But no less than Ban Ki Moon, former Secretary-General of the United Nations, thought it necessary to declare: “We must unite. Violence against women cannot be tolerated, in any form, in any context, in any circumstance, by any political leader or by any government.”
Globally, we repeatedly witness armed conflicts where women and girls are routinely subjected to violence ranging from physical, sexual to psychological, perpetrated by both state and non-state actors.
This includes murder, unlawful killings, torture and other cruel, inhuman or degrading treatment or punishment, abductions, maiming and mutilation.
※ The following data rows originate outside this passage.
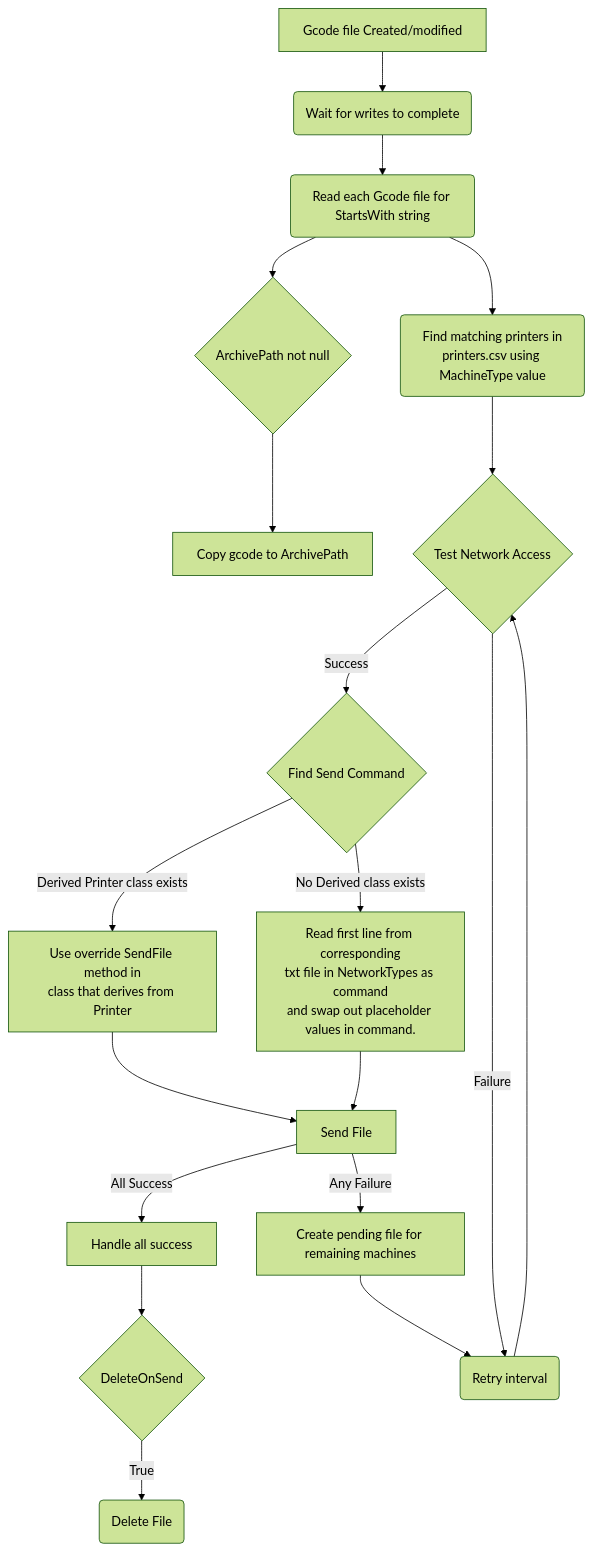
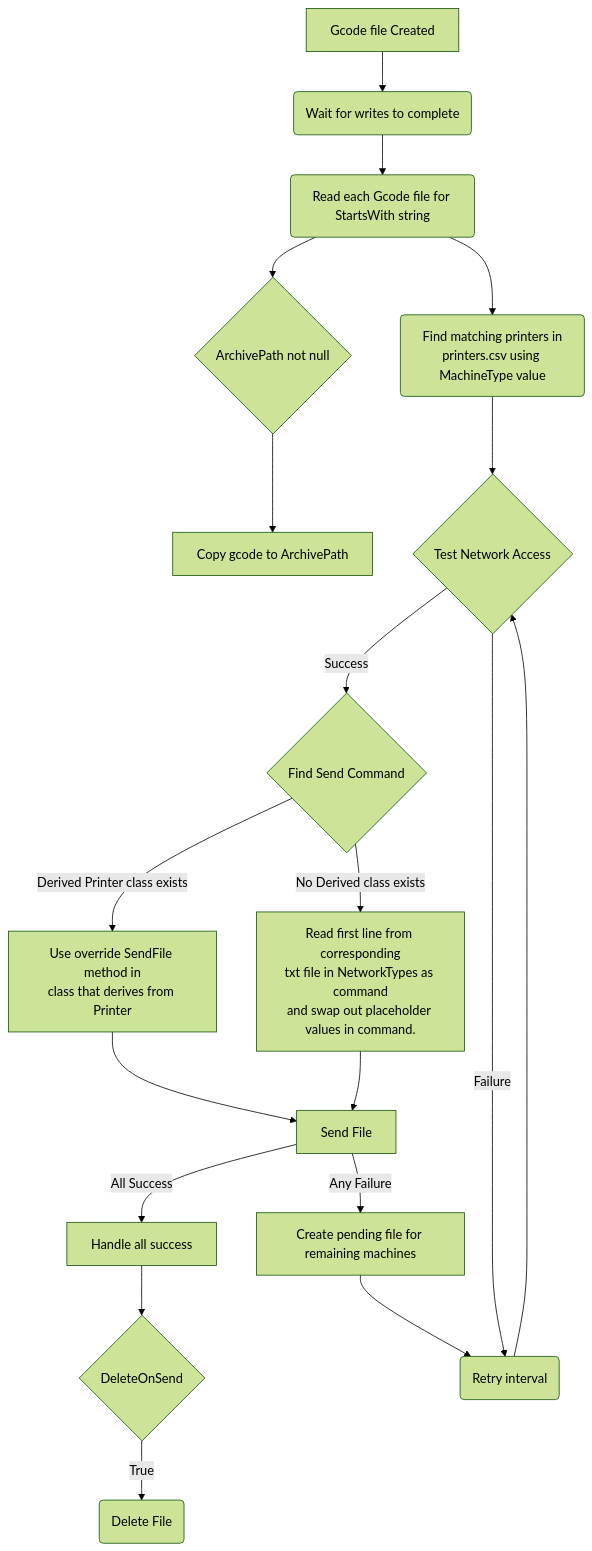
Before and after one commit to tophattwaffle/PrintFileManager: the diagram in README.md, drawn with Mermaid (forest theme). The commit also changed other lines of this file, not shown here.

Commit message:
Update flow description in README.md

````diff
--- a/README.md
+++ b/README.md
@@ -96,16 +96,16 @@
 ```mermaid
 flowchart TD
-A[Gcode file Created/modified] --> B(Wait for writes to complete)
+A[Gcode file Created] --> B(Wait for writes to complete)
 B --> C(Read each Gcode file for StartsWith string) --> AC{ArchivePath not null} --> AD[Copy gcode to ArchivePath]
 C --> D(Find matching printers in<br>printers.csv using MachineType value)
 D --> E{Test Network Access}
 E --> |Success| F{Find Send Command}
 E --> |Failure| W
 F --> |Derived Printer class exists| G[Use override SendFile method in<br>class that derives from Printer]
 F --> |No Derived class exists| H[Read first line from corresponding<br>txt file in NetworkTypes as command<br>and swap out placeholder values in command.]
 H --> Z[Send File]
 G --> Z
 Z --> |All Success| Y[Handle all success] --> AA{DeleteOnSend} --> |True| AB(Delete File)
 Z --> |Any Failure| X[Create pending file for remaining machines]
 X --> W(Retry interval) --> E
 ```
````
In the Democratic Republic of Congo, the extent of conflict-related sexual violence ranges from 18pc to 40pc among women and girls, and between 4pc and 24pc among men and boys.
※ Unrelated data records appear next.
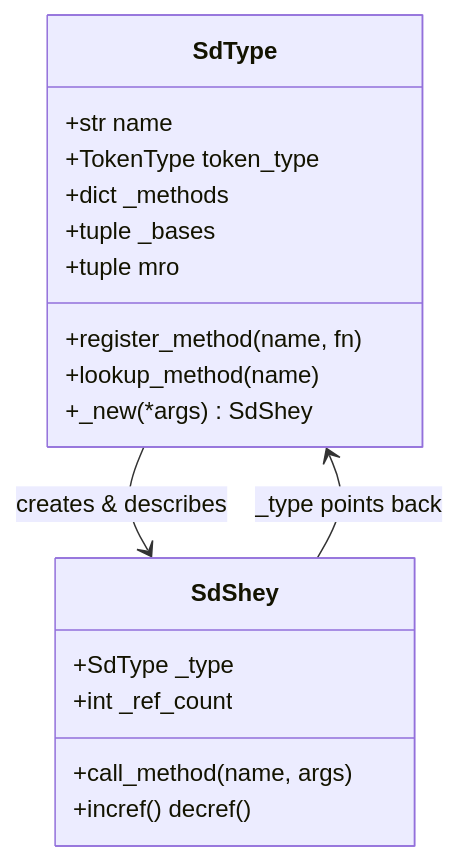
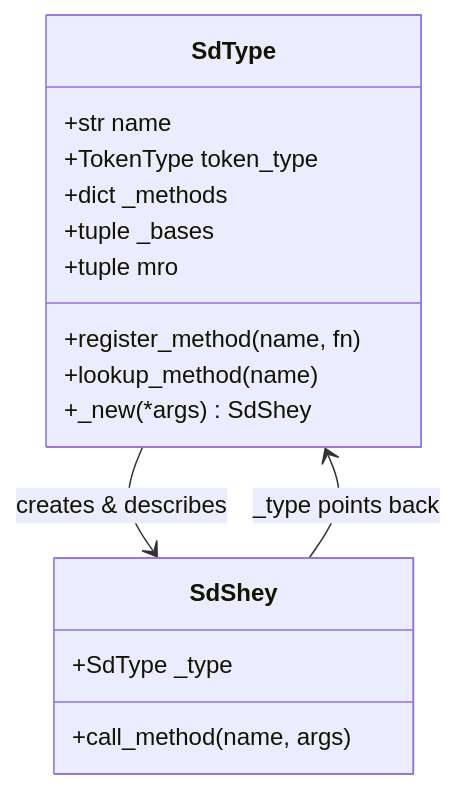
One commit to AmanatAliPanhwer/Sindlish changed the first of 2 diagrams in book/src/object-model.md. Above: the diagram before and after it, drawn with Mermaid. The commit also changed other lines of this file and 2 other files, not shown here.

````diff
--- a/book/src/object-model.md
+++ b/book/src/object-model.md
@@ -9,21 +9,19 @@
 ```mermaid
 classDiagram
     class SdType {
         +str name
         +TokenType token_type
         +dict _methods
         +tuple _bases
         +tuple mro
         +register_method(name, fn)
         +lookup_method(name)
         +_new(*args) SdShey
     }
     class SdShey {
         +SdType _type
-        +int _ref_count
         +call_method(name, args)
-        +incref() decref()
     }
     SdType --> SdShey : creates & describes
     SdShey --> SdType : _type points back
 ```
````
In Nigeria and Uganda, for example, there is a forced recruitment of women combatants.
Rape and sexual slavery came under the spotlight with the abduction of more than 200 girls from Chibok, some who are still not reunited with their families, or their fates are still unknown.
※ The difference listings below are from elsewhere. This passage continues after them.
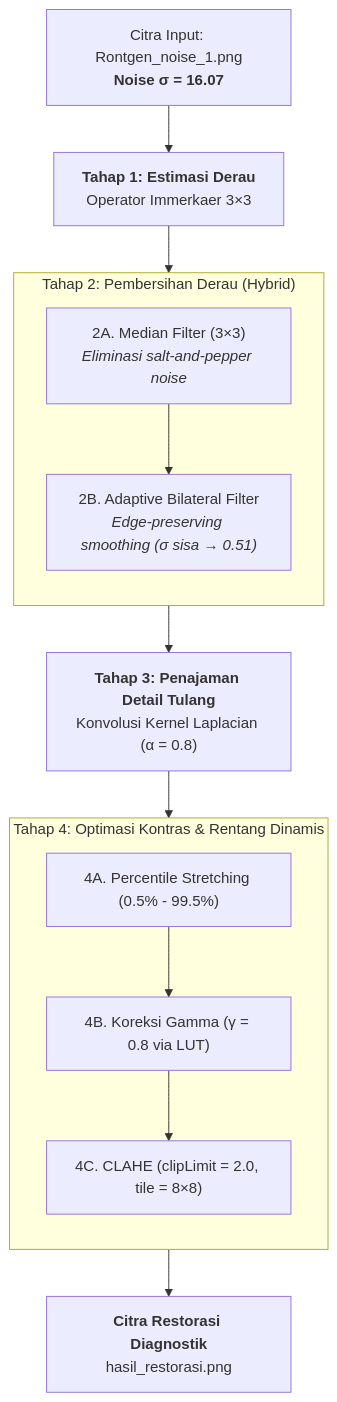
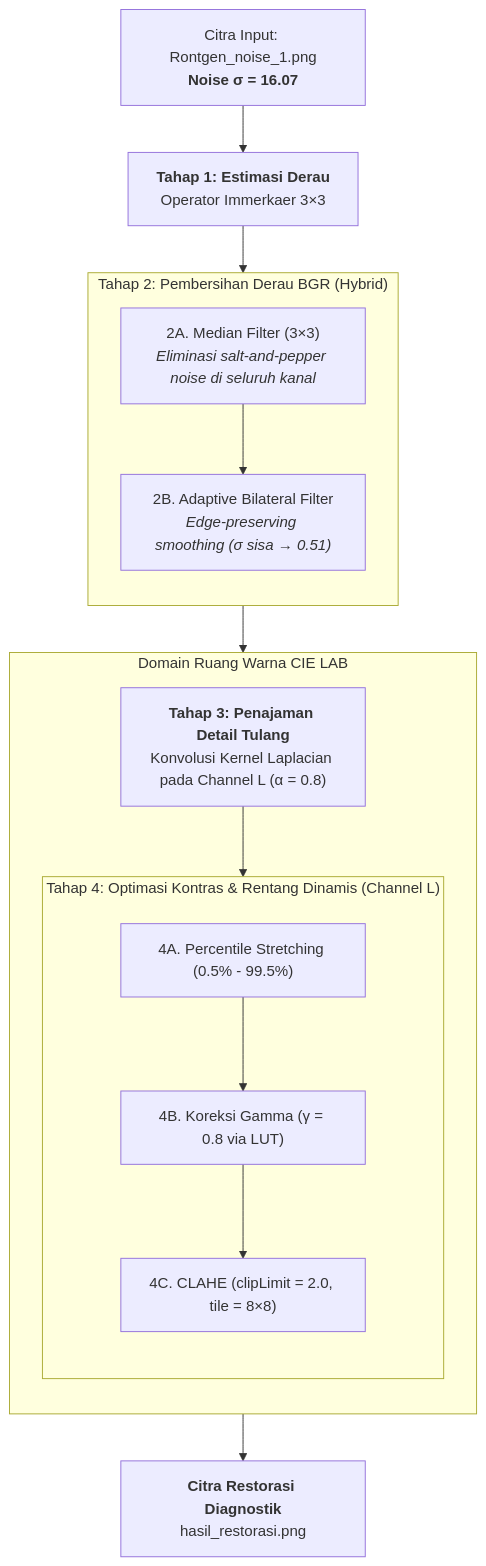
Before and after one commit to Aruh1/aruh1.dev: the diagram in src/content/blog/restorasi-rontgen-thorax/index.md, drawn with Mermaid. The commit also changed other lines of this file and 1 other file, not shown here.

Commit message:
docs(blog): synchronize percentile metrics to P0.5-P99.5, refine CIE LAB domain explanation, and update comparison figure

````diff
--- a/src/content/blog/restorasi-rontgen-thorax/index.md
+++ b/src/content/blog/restorasi-rontgen-thorax/index.md
@@ -41,30 +41,33 @@
 ```mermaid
 flowchart TD
     IN["Citra Input: Rontgen_noise_1.png<br/><b>Noise σ = 16.07</b>"]
     T1["<b>Tahap 1: Estimasi Derau</b><br/>Operator Immerkaer 3×3"]
 
-    subgraph T2 ["Tahap 2: Pembersihan Derau (Hybrid)"]
+    subgraph T2 ["Tahap 2: Pembersihan Derau BGR (Hybrid)"]
         direction TB
-        T2A["2A. Median Filter (3×3)<br/><i>Eliminasi salt-and-pepper noise</i>"]
+        T2A["2A. Median Filter (3×3)<br/><i>Eliminasi salt-and-pepper noise di seluruh kanal</i>"]
         T2B["2B. Adaptive Bilateral Filter<br/><i>Edge-preserving smoothing (σ sisa → 0.51)</i>"]
         T2A --> T2B
     end
 
-    T3["<b>Tahap 3: Penajaman Detail Tulang</b><br/>Konvolusi Kernel Laplacian (α = 0.8)"]
+    subgraph LAB ["Domain Ruang Warna CIE LAB"]
+        direction TB
+        T3["<b>Tahap 3: Penajaman Detail Tulang</b><br/>Konvolusi Kernel Laplacian pada Channel L (α = 0.8)"]
 
-    subgraph T4 ["Tahap 4: Optimasi Kontras & Rentang Dinamis"]
-        direction TB
-        T4A["4A. Percentile Stretching (0.5% - 99.5%)"]
-        T4B["4B. Koreksi Gamma (γ = 0.8 via LUT)"]
-        T4C["4C. CLAHE (clipLimit = 2.0, tile = 8×8)"]
-        T4A --> T4B --> T4C
+        subgraph T4 ["Tahap 4: Optimasi Kontras & Rentang Dinamis (Channel L)"]
+            direction TB
+            T4A["4A. Percentile Stretching (0.5% - 99.5%)"]
+            T4B["4B. Koreksi Gamma (γ = 0.8 via LUT)"]
+            T4C["4C. CLAHE (clipLimit = 2.0, tile = 8×8)"]
+            T4A --> T4B --> T4C
+        end
+        T3 --> T4
     end
 
     OUT["<b>Citra Restorasi Diagnostik</b><br/>hasil_restorasi.png"]
 
     IN --> T1
     T1 --> T2
-    T2 --> T3
-    T3 --> T4
-    T4 --> OUT
+    T2 --> LAB
+    LAB --> OUT
 ```
````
In South America and many Asian countries, involuntary disappearance, arbitrary detention, forced marriage, forced prostitution, forced abortion, forced pregnancy, and forced sterilisation are the weapons used against women, and no groups or individuals are held accountable.
Researchers and survivors say sexual violence is used during armed conflict for many different reasons, including as a form of torture, to inflict injury, to extract information, to degrade and intimidate, and to destroy communities. Rape has been used to humiliate opponents, to drive communities and groups off land, and to wilfully spread HIV.
Women and girls have been forced to perform sexual and domestic slave labour and also forced to serve as wives to reward fighters.
Living with the fear of an act of violence being perpetrated against them makes daily life a nightmare for many women.
But the pandemic also saw a rise in violence against women. This was not helped by the lack of adequate funding for women’s refuges in Ireland.
According to a 2020 report by Women’s Aid, 14pc of women here have experienced physical violence by a partner (current or former) since age 15, and 6pc of Irish women have experienced sexual violence. More than 30pc experienced psychological violence by a current or former partner since age 15.
Added to the above are the figures of victims of workplace sexual harassment, which are largely unreported due to settlement agreements.
As many are aware, religion is a tool that is used to violate women and girls through practices like female genital mutilation (FGM) and child marriages. In the last year in Zimbabwe, two 15-year-old girls, both members of the Marange sect, bled to death while giving birth as they were denied medical attention due to the beliefs of this sect. The two had been married off to men aged 29 and 60 years and been subjected to sexual violence.
Violence against women and girls also has a cost to the Irish taxpayer.
According to the Courts Service Annual Report 2020, applications to the District Court under the domestic violence legislation increased by 12pc in 2020.
In the same year, gardaí received approximately 43,500 calls to respond to domestic abuse incidents in 2020, a 17pc increase on 2019. Small wonder women in Ireland have felt let down by law enforcement due to a shocking report revealing unanswered domestic violence calls.
The Garda report further states that up to 4,000 criminal charges were made in 2020 for breaches of Domestic Violence Act orders. These startling figures show that legislation, criminal sanctions, and campaigns alone will not eliminate violence against women and girls. There needs to be honesty and accountability among men.